If a line below contains "assets", count it. Report the final total and nothing more.

Web page edit records
<<<<

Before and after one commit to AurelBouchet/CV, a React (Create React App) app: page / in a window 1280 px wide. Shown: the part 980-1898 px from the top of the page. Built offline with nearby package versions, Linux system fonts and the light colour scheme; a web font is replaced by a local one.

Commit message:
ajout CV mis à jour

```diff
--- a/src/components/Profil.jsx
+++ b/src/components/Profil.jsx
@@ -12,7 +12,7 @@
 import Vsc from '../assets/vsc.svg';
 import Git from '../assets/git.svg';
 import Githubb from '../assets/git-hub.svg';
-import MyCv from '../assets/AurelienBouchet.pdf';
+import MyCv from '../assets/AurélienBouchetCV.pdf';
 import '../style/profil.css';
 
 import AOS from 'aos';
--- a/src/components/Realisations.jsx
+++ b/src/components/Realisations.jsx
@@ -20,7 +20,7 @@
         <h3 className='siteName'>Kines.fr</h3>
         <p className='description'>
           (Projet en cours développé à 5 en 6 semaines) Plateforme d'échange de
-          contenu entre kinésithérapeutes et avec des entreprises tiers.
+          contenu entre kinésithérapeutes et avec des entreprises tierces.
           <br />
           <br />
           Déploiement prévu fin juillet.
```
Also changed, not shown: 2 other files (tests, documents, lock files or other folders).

>>>>
<<<<

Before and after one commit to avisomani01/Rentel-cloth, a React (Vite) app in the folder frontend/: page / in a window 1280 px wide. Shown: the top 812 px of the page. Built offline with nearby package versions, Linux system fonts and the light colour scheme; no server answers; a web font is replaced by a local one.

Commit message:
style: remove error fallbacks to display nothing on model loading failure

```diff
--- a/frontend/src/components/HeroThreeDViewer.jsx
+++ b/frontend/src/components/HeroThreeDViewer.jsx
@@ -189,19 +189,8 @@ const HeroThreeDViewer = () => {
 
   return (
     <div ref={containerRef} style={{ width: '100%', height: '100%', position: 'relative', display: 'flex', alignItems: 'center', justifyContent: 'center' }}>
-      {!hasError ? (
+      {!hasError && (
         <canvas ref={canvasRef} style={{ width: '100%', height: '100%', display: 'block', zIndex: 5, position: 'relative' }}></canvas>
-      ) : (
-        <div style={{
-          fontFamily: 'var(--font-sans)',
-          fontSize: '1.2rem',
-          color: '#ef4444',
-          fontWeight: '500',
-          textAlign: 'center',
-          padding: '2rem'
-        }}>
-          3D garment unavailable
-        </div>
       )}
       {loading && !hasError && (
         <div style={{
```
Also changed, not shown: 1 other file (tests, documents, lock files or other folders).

>>>>

» **Task response**
5